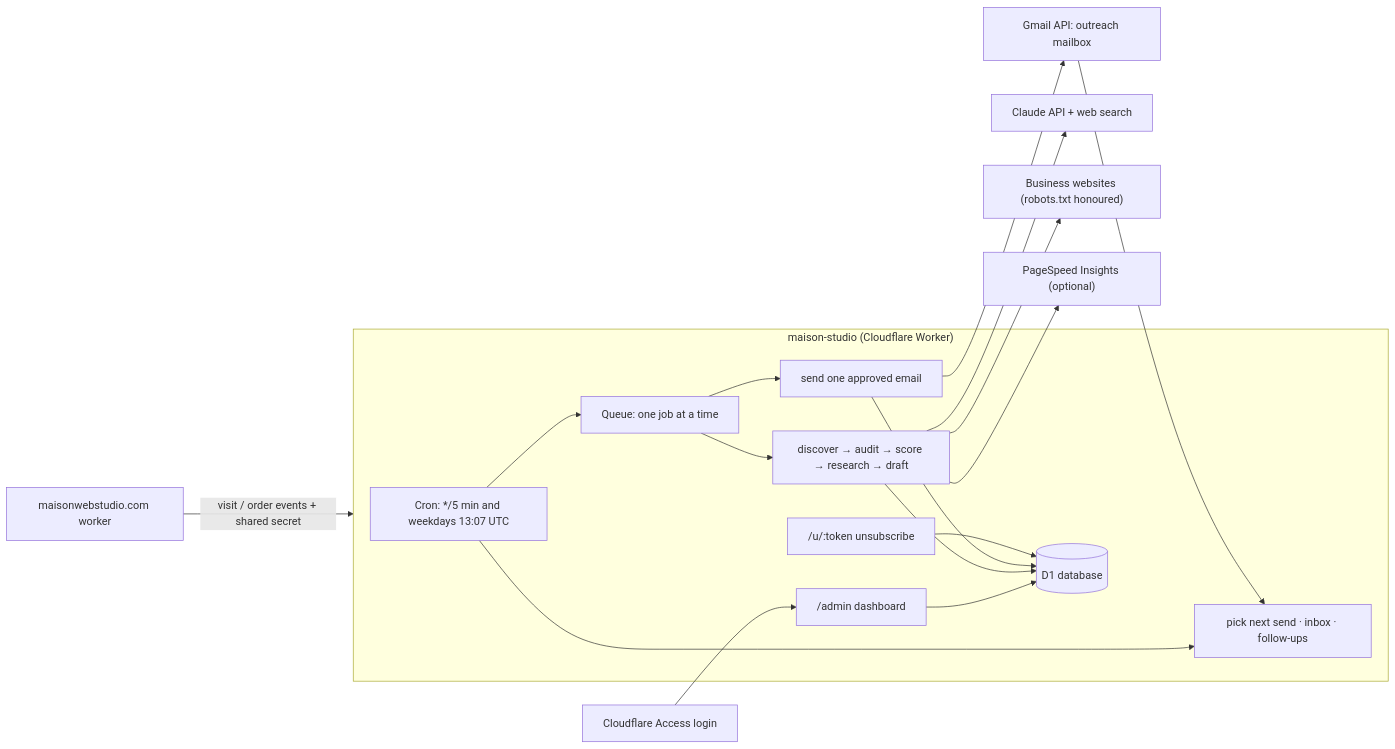
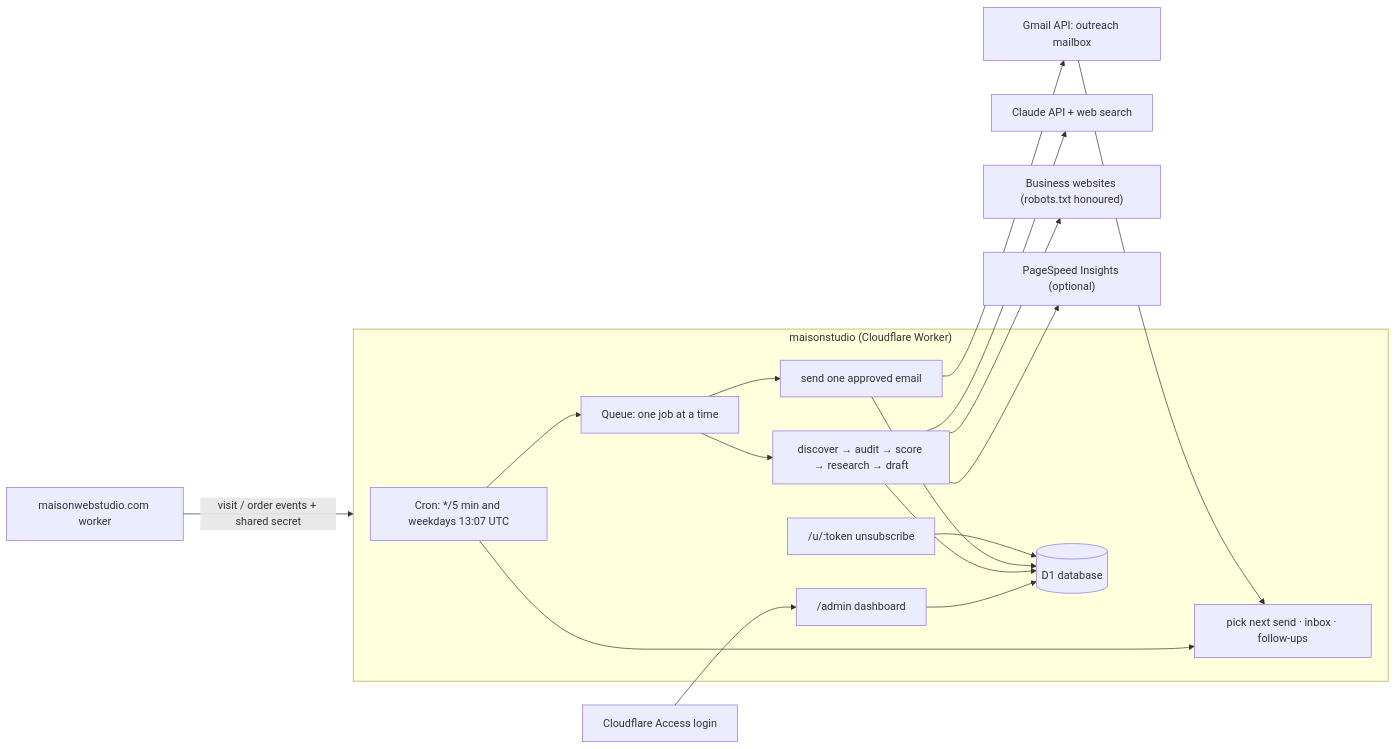
Before and after one commit to LisaJeanPhilippe/maisonwebstudio: the diagram in studio/README.md, drawn with Mermaid. The commit also changed other lines of this file and 3 other files, not shown here.

First line of the commit message:
Studio: run on one cron trigger (Free plan limit), rename Worker to maisonstudio

````diff
--- a/studio/README.md
+++ b/studio/README.md
@@ -19,20 +19,20 @@
 ```mermaid
 flowchart LR
-  subgraph Worker["maison-studio (Cloudflare Worker)"]
+  subgraph Worker["maisonstudio (Cloudflare Worker)"]
     CRON["Cron: */5 min and weekdays 13:07 UTC"] --> Q["Queue: one job at a time"]
     Q --> PIPE["discover → audit → score → research → draft"]
     Q --> SEND["send one approved email"]
     CRON --> TICK["pick next send · inbox · follow-ups"]
     ADMIN["/admin dashboard"] --> D1[("D1 database")]
     PIPE --> D1
     SEND --> D1
     UNSUB["/u/:token unsubscribe"] --> D1
   end
   ACCESS["Cloudflare Access login"] --> ADMIN
   PIPE --> CLAUDE["Claude API + web search"]
   PIPE --> SITES["Business websites (robots.txt honoured)"]
   PIPE --> PSI["PageSpeed Insights (optional)"]
   SEND --> GMAIL["Gmail API: outreach mailbox"]
   GMAIL --> TICK
   WEB["maisonwebstudio.com worker"] -- "visit / order events + shared secret" --> Worker
 ```
````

-- PROBLEM TO SOLVE --
Start at the top line above and repeat the records verbatim, leaving images out.

-- WRITTEN RESPONSE --
Before and after one commit to LisaJeanPhilippe/maisonwebstudio: the diagram in studio/README.md, drawn with Mermaid. The commit also changed other lines of this file and 3 other files, not shown here.

First line of the commit message:
Studio: run on one cron trigger (Free plan limit), rename Worker to maisonstudio

````diff
--- a/studio/README.md
+++ b/studio/README.md
@@ -19,20 +19,20 @@
 ```mermaid
 flowchart LR
-  subgraph Worker["maison-studio (Cloudflare Worker)"]
+  subgraph Worker["maisonstudio (Cloudflare Worker)"]
     CRON["Cron: */5 min and weekdays 13:07 UTC"] --> Q["Queue: one job at a time"]
     Q --> PIPE["discover → audit → score → research → draft"]
     Q --> SEND["send one approved email"]
     CRON --> TICK["pick next send · inbox · follow-ups"]
     ADMIN["/admin dashboard"] --> D1[("D1 database")]
     PIPE --> D1
     SEND --> D1
     UNSUB["/u/:token unsubscribe"] --> D1
   end
   ACCESS["Cloudflare Access login"] --> ADMIN
   PIPE --> CLAUDE["Claude API + web search"]
   PIPE --> SITES["Business websites (robots.txt honoured)"]
   PIPE --> PSI["PageSpeed Insights (optional)"]
   SEND --> GMAIL["Gmail API: outreach mailbox"]
   GMAIL --> TICK
   WEB["maisonwebstudio.com worker"] -- "visit / order events + shared secret" --> Worker
 ```
````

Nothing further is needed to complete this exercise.